• [To do] Report every line of the records that includes the word "card".

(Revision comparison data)
· · ·
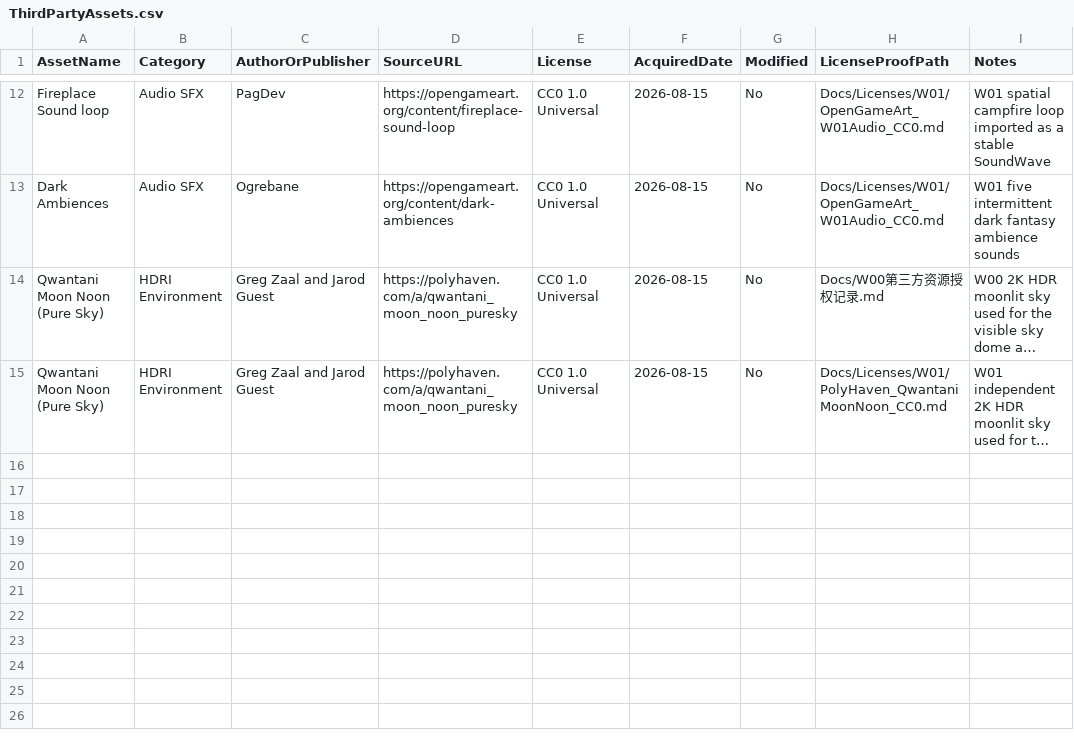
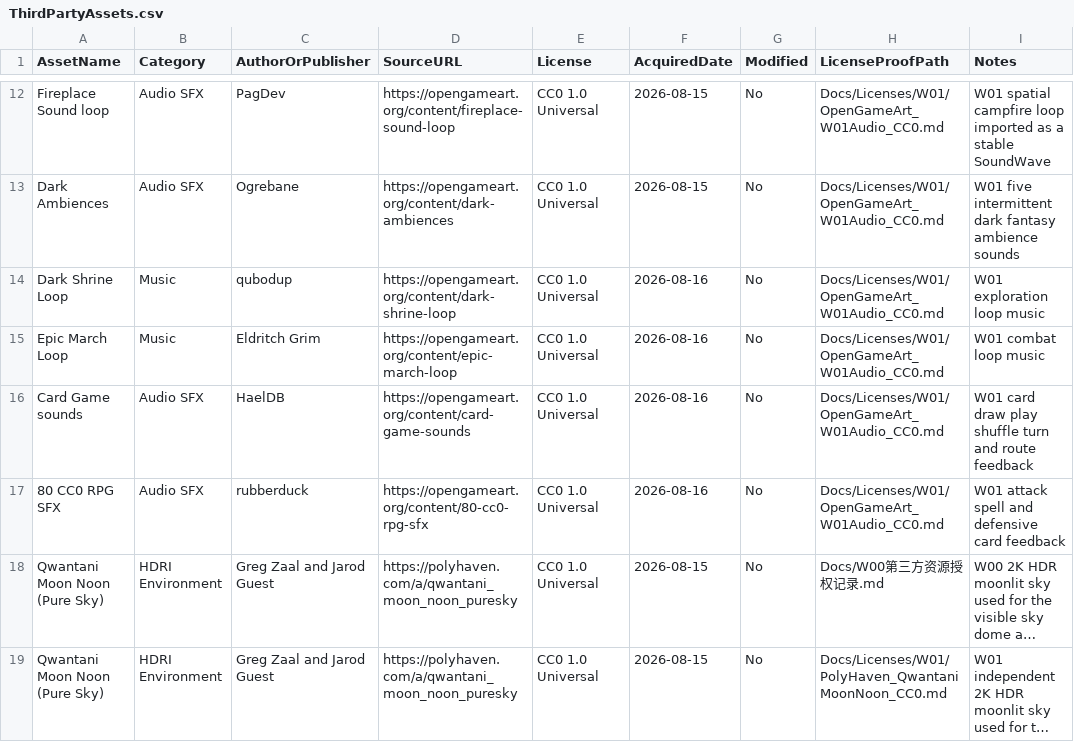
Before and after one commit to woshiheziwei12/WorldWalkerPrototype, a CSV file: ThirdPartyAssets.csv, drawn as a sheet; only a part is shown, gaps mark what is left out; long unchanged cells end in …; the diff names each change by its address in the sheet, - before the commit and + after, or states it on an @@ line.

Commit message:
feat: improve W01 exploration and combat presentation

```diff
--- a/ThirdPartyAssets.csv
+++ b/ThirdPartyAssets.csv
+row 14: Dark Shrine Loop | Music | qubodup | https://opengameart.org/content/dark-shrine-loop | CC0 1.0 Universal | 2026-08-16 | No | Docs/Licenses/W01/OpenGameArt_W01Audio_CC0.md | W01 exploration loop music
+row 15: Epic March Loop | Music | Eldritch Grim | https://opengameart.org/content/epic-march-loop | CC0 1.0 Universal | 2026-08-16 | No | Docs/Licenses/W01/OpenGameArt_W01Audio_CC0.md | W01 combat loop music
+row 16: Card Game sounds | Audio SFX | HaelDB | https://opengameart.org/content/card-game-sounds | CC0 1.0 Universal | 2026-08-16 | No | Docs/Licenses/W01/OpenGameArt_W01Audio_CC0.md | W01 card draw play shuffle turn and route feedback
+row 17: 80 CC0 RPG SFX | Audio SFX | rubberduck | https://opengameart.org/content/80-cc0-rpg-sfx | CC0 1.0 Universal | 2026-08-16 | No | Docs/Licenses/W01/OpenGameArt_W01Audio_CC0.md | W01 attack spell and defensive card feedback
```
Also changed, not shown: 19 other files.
· · ·
• [Result]
+row 16: Card Game sounds | Audio SFX | HaelDB | https://opengameart.org/content/card-game-sounds | CC0 1.0 Universal | 2026-08-16 | No | Docs/Licenses/W01/OpenGameArt_W01Audio_CC0.md | W01 card draw play shuffle turn and route feedback
+row 17: 80 CC0 RPG SFX | Audio SFX | rubberduck | https://opengameart.org/content/80-cc0-rpg-sfx | CC0 1.0 Universal | 2026-08-16 | No | Docs/Licenses/W01/OpenGameArt_W01Audio_CC0.md | W01 attack spell and defensive card feedback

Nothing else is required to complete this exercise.